SOURCE INFORMATION Block Start

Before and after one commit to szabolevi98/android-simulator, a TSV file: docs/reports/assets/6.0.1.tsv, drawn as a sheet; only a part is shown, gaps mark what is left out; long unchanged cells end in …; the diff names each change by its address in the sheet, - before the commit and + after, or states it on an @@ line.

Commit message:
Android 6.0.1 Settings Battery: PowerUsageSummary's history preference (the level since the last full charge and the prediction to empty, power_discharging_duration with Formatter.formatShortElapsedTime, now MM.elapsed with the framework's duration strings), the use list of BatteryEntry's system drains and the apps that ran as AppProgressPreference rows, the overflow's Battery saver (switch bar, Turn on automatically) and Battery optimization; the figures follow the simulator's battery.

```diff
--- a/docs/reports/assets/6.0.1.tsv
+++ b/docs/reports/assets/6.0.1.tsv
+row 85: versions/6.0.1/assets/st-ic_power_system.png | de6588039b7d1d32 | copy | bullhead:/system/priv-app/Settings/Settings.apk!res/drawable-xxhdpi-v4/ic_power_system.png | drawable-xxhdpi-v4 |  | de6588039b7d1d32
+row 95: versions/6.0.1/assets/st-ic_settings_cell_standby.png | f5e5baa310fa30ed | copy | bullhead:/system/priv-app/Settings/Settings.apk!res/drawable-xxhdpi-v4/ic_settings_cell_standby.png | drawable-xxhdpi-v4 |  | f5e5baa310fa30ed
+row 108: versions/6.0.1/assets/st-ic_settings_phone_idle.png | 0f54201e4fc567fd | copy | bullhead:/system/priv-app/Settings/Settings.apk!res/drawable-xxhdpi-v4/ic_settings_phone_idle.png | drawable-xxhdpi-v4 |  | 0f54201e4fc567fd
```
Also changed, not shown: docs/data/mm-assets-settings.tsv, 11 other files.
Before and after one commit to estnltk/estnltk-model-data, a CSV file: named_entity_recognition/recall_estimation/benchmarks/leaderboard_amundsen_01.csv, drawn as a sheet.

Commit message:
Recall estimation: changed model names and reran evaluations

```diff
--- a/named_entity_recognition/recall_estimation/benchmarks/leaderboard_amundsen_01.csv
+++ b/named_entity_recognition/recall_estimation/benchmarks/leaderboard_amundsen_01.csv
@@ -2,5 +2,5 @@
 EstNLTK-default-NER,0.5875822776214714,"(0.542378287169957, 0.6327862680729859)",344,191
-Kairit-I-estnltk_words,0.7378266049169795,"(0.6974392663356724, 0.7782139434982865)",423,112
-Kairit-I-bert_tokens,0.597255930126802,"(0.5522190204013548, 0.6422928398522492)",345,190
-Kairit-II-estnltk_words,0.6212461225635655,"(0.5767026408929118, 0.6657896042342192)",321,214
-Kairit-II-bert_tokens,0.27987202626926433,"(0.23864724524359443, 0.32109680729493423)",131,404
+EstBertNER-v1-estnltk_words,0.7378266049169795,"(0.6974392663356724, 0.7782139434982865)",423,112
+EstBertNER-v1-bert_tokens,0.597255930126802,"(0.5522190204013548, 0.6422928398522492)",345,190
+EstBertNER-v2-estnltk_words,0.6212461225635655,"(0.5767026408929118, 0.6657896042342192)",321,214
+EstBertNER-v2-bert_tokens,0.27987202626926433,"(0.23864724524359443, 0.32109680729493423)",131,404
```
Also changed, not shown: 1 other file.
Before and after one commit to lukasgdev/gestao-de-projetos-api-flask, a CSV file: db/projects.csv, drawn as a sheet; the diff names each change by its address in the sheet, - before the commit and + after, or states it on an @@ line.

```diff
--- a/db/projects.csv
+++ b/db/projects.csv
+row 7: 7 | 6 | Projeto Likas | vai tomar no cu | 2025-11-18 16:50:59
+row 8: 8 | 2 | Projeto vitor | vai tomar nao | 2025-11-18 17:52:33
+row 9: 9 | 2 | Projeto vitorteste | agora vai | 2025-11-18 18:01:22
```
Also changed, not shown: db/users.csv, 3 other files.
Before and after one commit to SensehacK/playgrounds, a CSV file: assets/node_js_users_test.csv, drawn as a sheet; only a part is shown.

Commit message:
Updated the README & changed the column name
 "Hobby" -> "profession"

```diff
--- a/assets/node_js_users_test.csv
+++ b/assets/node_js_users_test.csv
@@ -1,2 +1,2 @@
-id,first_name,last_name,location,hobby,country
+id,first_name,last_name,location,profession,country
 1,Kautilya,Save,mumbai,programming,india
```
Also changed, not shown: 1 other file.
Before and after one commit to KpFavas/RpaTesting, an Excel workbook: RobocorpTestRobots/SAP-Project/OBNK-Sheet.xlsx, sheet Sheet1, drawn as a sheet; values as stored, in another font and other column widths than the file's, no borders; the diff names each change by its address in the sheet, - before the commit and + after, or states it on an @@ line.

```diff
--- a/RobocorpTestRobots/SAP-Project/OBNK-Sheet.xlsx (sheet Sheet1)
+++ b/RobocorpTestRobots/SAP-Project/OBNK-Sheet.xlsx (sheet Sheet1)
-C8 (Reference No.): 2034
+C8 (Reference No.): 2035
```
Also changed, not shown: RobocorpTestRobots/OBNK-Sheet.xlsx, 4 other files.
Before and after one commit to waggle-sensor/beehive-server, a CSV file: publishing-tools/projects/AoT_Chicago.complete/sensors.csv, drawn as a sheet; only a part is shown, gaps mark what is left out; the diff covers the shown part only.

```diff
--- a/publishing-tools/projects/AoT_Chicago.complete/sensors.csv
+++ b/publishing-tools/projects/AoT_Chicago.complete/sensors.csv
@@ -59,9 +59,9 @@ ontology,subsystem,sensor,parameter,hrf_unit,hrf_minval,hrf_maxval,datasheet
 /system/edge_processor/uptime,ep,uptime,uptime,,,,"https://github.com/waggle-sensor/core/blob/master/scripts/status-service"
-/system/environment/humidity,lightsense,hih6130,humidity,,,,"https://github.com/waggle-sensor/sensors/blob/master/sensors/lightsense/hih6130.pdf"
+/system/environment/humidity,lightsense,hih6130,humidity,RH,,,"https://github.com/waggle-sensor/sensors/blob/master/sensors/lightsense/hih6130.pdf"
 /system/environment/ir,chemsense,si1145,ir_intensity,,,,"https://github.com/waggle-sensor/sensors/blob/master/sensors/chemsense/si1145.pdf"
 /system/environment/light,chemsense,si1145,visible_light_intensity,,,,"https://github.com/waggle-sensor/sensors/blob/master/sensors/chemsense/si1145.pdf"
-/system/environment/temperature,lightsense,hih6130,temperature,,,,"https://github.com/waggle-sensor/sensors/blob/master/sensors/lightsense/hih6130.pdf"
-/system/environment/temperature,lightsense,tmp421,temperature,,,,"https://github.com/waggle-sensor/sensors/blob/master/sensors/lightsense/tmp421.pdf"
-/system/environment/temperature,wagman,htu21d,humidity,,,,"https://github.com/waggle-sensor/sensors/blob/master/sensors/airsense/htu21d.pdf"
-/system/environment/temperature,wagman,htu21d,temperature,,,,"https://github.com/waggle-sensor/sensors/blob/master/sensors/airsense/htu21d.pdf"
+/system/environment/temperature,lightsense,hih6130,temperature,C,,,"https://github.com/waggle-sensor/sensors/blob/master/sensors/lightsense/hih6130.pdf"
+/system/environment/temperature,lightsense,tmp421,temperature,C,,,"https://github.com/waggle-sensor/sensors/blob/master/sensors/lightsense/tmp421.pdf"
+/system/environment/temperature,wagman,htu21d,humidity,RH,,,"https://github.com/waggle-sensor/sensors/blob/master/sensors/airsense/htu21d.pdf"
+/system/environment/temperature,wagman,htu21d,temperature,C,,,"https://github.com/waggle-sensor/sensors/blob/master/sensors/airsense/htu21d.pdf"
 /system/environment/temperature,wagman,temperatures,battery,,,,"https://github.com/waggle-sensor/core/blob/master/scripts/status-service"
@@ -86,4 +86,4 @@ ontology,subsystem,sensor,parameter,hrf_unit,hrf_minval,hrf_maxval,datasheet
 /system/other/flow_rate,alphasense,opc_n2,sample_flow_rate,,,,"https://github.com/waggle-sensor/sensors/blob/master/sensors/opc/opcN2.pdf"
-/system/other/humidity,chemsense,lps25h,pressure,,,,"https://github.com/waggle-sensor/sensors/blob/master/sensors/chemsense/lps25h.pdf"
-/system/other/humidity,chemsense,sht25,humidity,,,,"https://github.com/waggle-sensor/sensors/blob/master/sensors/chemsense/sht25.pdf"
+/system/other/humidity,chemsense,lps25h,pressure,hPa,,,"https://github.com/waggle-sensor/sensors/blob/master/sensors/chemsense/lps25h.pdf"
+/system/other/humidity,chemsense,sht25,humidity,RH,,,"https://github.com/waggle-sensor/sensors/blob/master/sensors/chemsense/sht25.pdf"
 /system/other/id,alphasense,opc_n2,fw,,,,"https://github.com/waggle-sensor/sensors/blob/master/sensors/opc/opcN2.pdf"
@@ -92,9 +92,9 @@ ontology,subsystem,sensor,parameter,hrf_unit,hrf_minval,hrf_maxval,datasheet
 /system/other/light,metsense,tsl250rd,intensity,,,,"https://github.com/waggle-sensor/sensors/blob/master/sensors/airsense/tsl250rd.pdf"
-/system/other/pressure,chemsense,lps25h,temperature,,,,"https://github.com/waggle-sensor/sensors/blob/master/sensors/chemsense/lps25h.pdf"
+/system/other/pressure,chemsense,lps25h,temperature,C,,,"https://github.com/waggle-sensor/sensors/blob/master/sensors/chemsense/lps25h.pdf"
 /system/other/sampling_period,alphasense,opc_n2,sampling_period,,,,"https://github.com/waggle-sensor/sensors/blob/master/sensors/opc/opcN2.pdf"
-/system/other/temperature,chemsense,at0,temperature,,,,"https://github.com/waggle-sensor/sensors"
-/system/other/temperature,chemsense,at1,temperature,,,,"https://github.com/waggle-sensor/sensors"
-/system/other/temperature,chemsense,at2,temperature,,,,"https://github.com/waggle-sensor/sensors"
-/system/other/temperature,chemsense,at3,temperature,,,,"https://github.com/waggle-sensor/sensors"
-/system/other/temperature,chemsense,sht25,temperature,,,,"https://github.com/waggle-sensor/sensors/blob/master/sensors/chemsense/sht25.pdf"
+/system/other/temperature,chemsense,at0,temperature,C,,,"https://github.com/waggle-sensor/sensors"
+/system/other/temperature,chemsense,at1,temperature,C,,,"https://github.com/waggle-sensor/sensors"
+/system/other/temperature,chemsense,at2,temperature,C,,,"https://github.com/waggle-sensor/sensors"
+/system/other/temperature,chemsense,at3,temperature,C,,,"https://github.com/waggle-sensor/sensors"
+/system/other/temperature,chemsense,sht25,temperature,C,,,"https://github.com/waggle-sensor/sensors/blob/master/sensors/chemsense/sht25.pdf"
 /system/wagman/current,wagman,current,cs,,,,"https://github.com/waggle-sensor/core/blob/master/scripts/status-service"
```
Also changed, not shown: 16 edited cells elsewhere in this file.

SOURCE INFORMATION Block End

## EXERCISE DIRECTIONS
Find all lines holding the word "Kairit" in the records above and copy them.

## SOLUTION FOR THIS PROBLEM
-Kairit-I-estnltk_words,0.7378266049169795,"(0.6974392663356724, 0.7782139434982865)",423,112
-Kairit-I-bert_tokens,0.597255930126802,"(0.5522190204013548, 0.6422928398522492)",345,190
-Kairit-II-estnltk_words,0.6212461225635655,"(0.5767026408929118, 0.6657896042342192)",321,214
-Kairit-II-bert_tokens,0.27987202626926433,"(0.23864724524359443, 0.32109680729493423)",131,404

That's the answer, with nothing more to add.